Star Wars blasts into the Science Museum

Star Wars fighter
The Star wars exhibit at the Science Museum of Minnesota uses artefacts from the Star Wars movies to explain scientific ideas, and the process of making movies.
MPR photo/Euan Kerr

For all the excitement about the Star Wars exhibit, there's a serious reason behind the show.

A few years ago a national study challenged the U.S. public to be better stewards of scientific development. The Science Museum's Mike Day said it was a challenge a consortium of museums from around the country took very seriously.

Mike Day
The Science Museum's Mike Day
MPR photo/Euan Kerr

"And what we wanted to do was create an exhibition that made people think about the future, get engaged in the engineering of that future, and someone at that meeting said, 'We need a starting point, a common starting point, that's really exciting.'" explained Day. "And someone said, 'What we need is Star Wars.'"

And for Star Wars you need Lucas Films.

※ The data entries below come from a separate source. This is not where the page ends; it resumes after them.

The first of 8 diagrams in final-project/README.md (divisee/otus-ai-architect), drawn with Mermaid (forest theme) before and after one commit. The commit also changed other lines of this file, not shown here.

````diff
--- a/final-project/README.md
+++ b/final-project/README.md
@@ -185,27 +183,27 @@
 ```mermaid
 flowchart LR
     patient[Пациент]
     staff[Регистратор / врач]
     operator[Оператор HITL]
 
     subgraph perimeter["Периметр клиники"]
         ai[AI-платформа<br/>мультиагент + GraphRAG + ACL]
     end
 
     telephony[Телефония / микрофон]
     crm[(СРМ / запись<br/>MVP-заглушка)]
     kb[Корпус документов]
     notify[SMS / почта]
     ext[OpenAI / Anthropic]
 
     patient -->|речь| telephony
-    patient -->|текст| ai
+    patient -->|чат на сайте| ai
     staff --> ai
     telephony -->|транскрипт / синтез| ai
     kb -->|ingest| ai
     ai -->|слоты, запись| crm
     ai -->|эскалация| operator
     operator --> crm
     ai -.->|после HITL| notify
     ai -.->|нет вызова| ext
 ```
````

Day says the organization really liked the idea, and it has provided the 80 artifacts which form the backbone of the show.

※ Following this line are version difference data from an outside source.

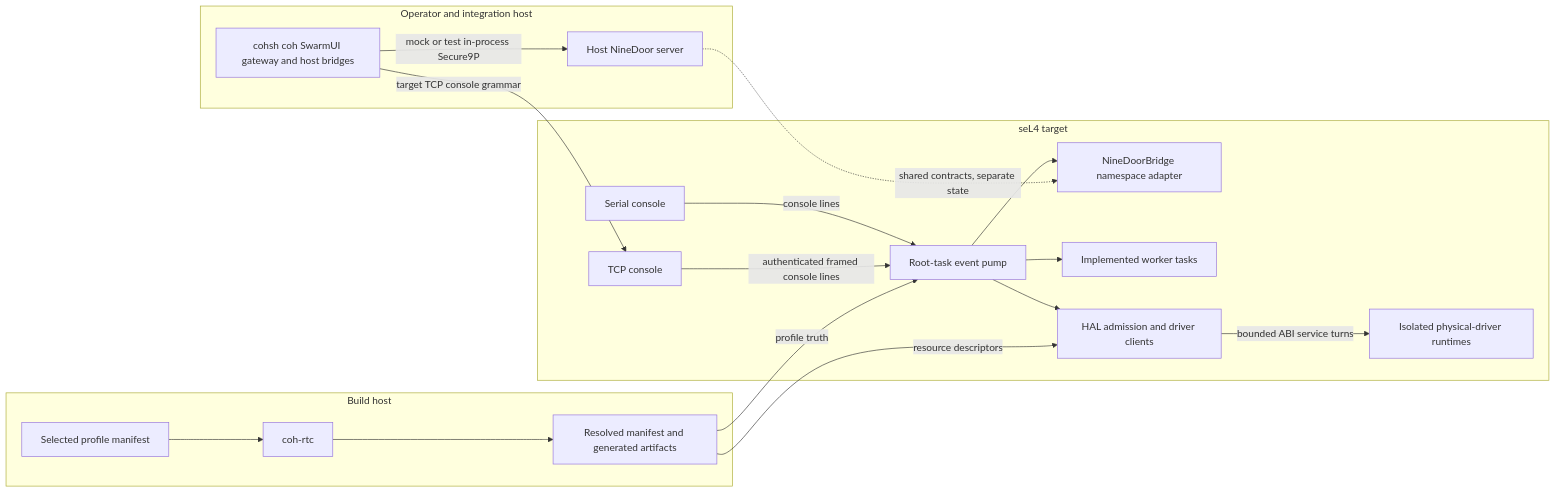
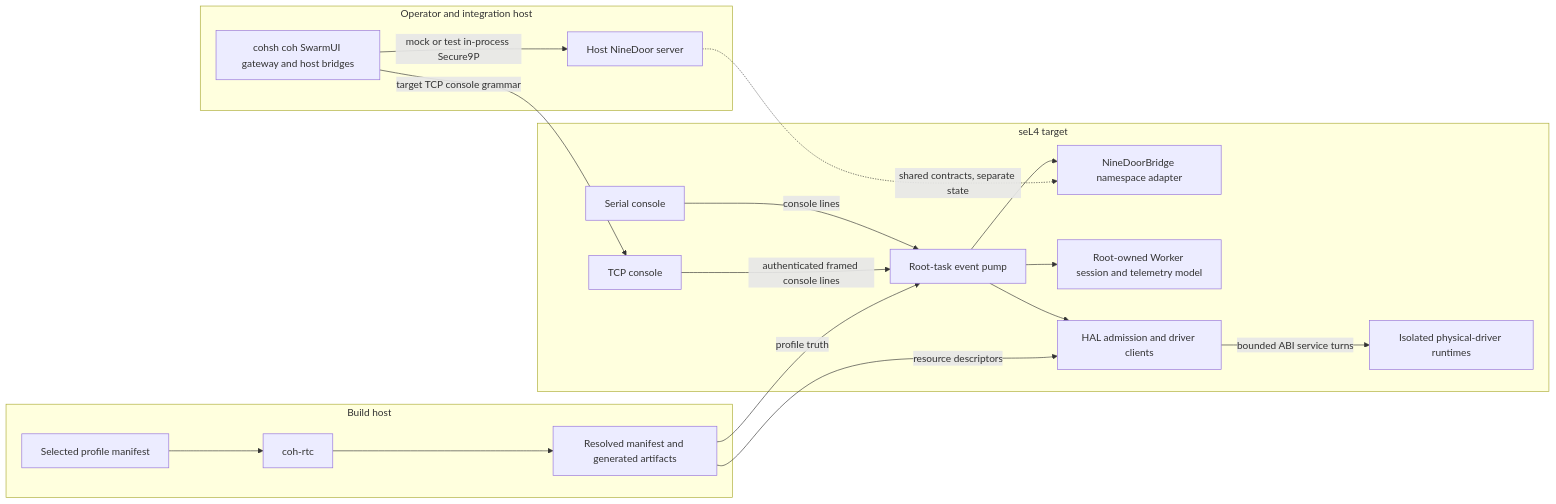
Before and after one commit to lukeb-aidev/cohesix: the diagram in docs/ARCHITECTURE.md, drawn with Mermaid. The commit also changed other lines of this file and 108 other files, not shown here.

````diff
--- a/docs/ARCHITECTURE.md
+++ b/docs/ARCHITECTURE.md
@@ -79,37 +80,37 @@
 ```mermaid
 flowchart LR
   subgraph BuildHost[Build host]
     Manifest[Selected profile manifest]
     Compiler[coh-rtc]
     Generated[Resolved manifest and generated artifacts]
     Manifest --> Compiler --> Generated
   end
 
   subgraph OperatorHost[Operator and integration host]
     HostClients[cohsh coh SwarmUI gateway and host bridges]
     HostNineDoor[Host NineDoor server]
     HostClients -->|mock or test in-process Secure9P| HostNineDoor
   end
 
   subgraph Target[seL4 target]
     Serial[Serial console]
     Tcp[TCP console]
     EventPump[Root-task event pump]
     Bridge[NineDoorBridge namespace adapter]
-    Workers[Implemented worker tasks]
+    WorkerModel[Root-owned Worker session and telemetry model]
     Hal[HAL admission and driver clients]
     Drivers[Isolated physical-driver runtimes]
 
     Serial -->|console lines| EventPump
     Tcp -->|authenticated framed console lines| EventPump
     EventPump --> Bridge
-    EventPump --> Workers
+    EventPump --> WorkerModel
     EventPump --> Hal
     Hal -->|bounded ABI service turns| Drivers
   end
 
   Generated -->|profile truth| EventPump
   Generated -->|resource descriptors| Hal
   HostClients -->|target TCP console grammar| Tcp
   HostNineDoor -.->|shared contracts, separate state| Bridge
 ```
````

There are models of the spaceships, costumes, and a lot of robots, including one with golden body-work which attracted the attention of one distinguished visitor.

Anthony Daniels played C3PO, the mildly unctuous and occasionally snarky protocol droid. He is the only actor who appeared in all six Star Wars films. Daniels has a love hate relationship with C3PO, or more accurately the C3PO costume. It never fit right.

Daniels and friend
Actor Anthony Daniels says he enjoyed playing the character of C3PO, but didn't like the pain of wearing the costume. He's glad the films are now being used to encourage interest in science.
MPR photo/Euan Kerr

"So that I would be squeezed and crushed and cut and generally pained. Maybe that's why 3PO is a bit tetchy from time to time," Daniels said. "And he'd certainly get tetchy with actors who forgot their lines and we had to do it again."

Daniels says at first he wasn't interested in playing a robot. Then he saw an artists drawing of the character, which is included in the exhibition.

"There was something in the face of this one that appealed to me, a slightly, sad, lonely, as though he was coming up to you for warmth, for human contact. That's what I think he's showing me, and I've never said this before, he's looking for human contact. Thank you, I finally get what happened all those years ago," he laughed.

A huge Star Wars banner on the front of the Science Museum building
MPR photo/Euan Kerr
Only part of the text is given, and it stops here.